“What fills me with a lot of optimism is that more and more young Hungarians are going abroad to study,” he added. “Of course, there may be a downside to this, if too many people stay there. But they experience a terrible contrast between what they see at home and there,” he continued. “In Hungary there is no debate, no civilized political dialogue, but there is a culture shock for these students who go out to any other European country. They will see people arguing with each other on television every day on X channel. Good God, they've never seen anything like it! They grew up without seeing a single debate about public policy between people. And these people will come home,” he argued.
“I am confident that the low standard of public policy here will push young people out. As they went back to Poland and went back to Romania, they will definitely coming back here,” he said.
“A significant part of the generation that will restore democracy in Hungary will come back from abroad and will know what it means. They will know and they will miss what it means to live in a democracy,” he continued.
He also talked about our projects. “We have just received a fairly substantial grant to launch a study on the relationship between development and democracy on four continents,” he said, referring to our new project supported by the Open Society University Network. “The Open Society Foundations have a network of universities, about sixty different institutions, universities, research institutes on five continents. Within that framework, we have received quite a substantial grant to work with researchers from Africa, South America and Asia on the relationship between democracy and development. And we're managing that from here in Budapest,” he explained.

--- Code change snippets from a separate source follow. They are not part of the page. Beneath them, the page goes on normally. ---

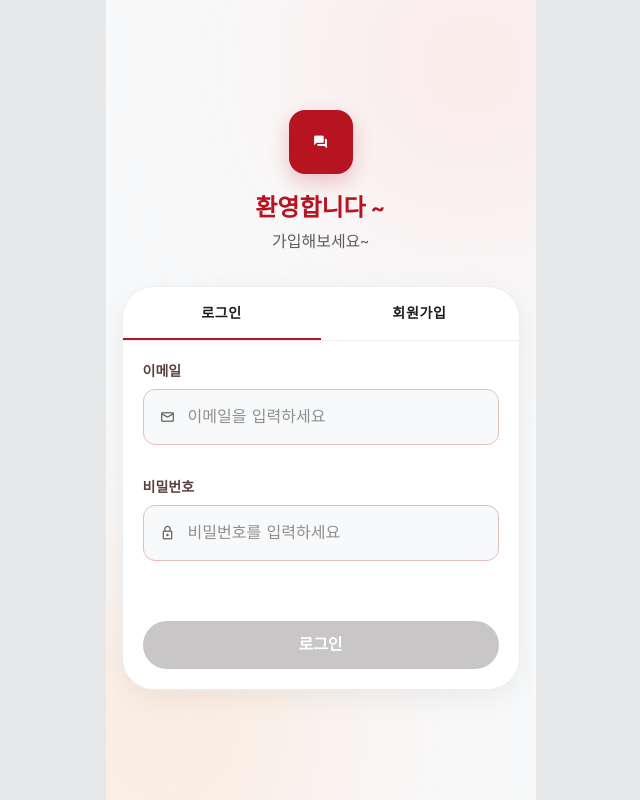
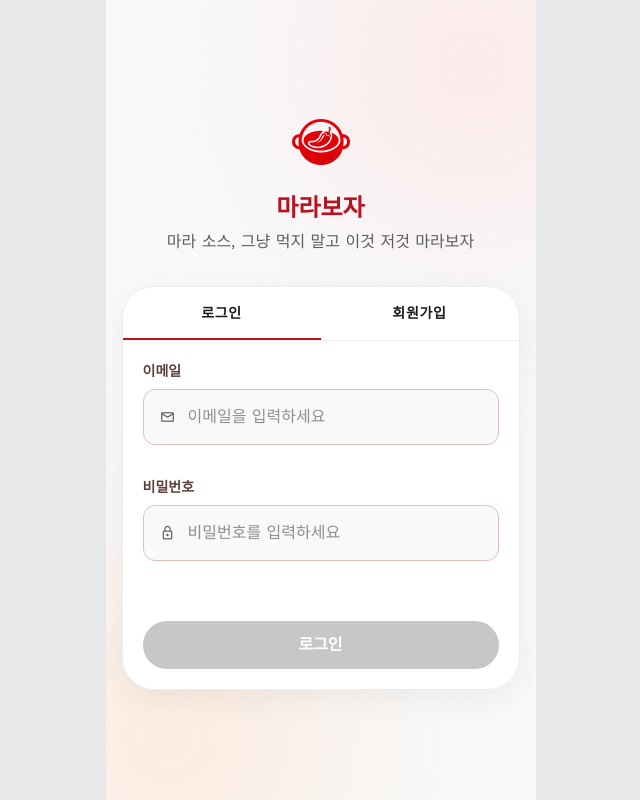
Before and after one commit to 100-hours-a-week/KTB4_Juno_Week10, a React (Vite) app: page /login in a window 1280 px wide. Shown: the whole page, without its empty margins (312-952 px from the left). Built offline with nearby package versions, Linux system fonts and the light colour scheme; no server answers.

Commit message:
feat: 로그인 페이지 내 상단 UI 수정

```diff
--- a/src/components/layout/AuthCard.jsx
+++ b/src/components/layout/AuthCard.jsx
@@ -3,22 +3,39 @@ import { ROUTES } from "@/constants/routes";
 import Icon from "@/components/common/Icon";
 
 const AuthCard = ({ activeTab, children }) => {
+  const isLogin = activeTab === "login";
+
   return (
     <>
       <div className="mb-8 text-center">
-        <div className="mx-auto mb-4 flex h-16 w-16 items-center justify-center rounded-2xl bg-[#b71422] shadow-[0_8px_20px_rgba(183,20,34,0.22)]">
-          <Icon className="text-[40px] text-white" filled>
-            forum
-          </Icon>
-        </div>
+        {isLogin ? (
+          <img
+            className="mx-auto mb-4 h-16 w-16 rounded-2xl object-cover"
+            src="/favicon.png"
+            alt="마라보자"
+          />
+        ) : (
+          <div className="mx-auto mb-4 flex h-16 w-16 items-center justify-center rounded-2xl bg-[#b71422] shadow-[0_8px_20px_rgba(183,20,34,0.22)]">
+            <Icon className="text-[40px] text-white" filled>
+              forum
+            </Icon>
+          </div>
+        )}
         <h1 className="font-['Plus_Jakarta_Sans'] text-2xl font-bold leading-8 text-[#b71422]">
-          환영합니다 ~
+          {isLogin ? "마라보자" : "환영합니다 ~"}
         </h1>
-        <p className="mt-2 text-base leading-6 text-[#5f5e5e]">가입해보세요~</p>
+        <p className="mt-2 text-base leading-6 text-[#5f5e5e]">
+          {isLogin
+            ? "마라 소스, 그냥 먹지 말고 이것 저것 마라보자"
+            : "가입해보세요~"}
+        </p>
       </div>
 
       <div className="overflow-hidden rounded-[32px] border border-[#edeeef] bg-white shadow-[0_8px_32px_rgba(0,0,0,0.06)]">
-        <nav className="flex border-b border-[#edeeef]" aria-label="로그인 및 회원가입">
+        <nav
+          className="flex border-b border-[#edeeef]"
+          aria-label="로그인 및 회원가입"
+        >
           <NavLink
             to={ROUTES.login}
             className={`flex h-[53px] flex-1 items-center justify-center border-b-2 text-sm font-semibold tracking-[0.05em] transition hover:bg-[#fff8f8] hover:text-[#b71422] ${
```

“We are also being asked to get involved in a program on how European integration can strengthen democracy in Ukraine, in post-war Ukraine. So we are cooperating on that now. We have good links with the Advisory Group on European Integration, which is working alongside the Ukrainian government, and with the Kyiv Economic University,” he continued.
Read or listen to the interview (in Hungarian) here.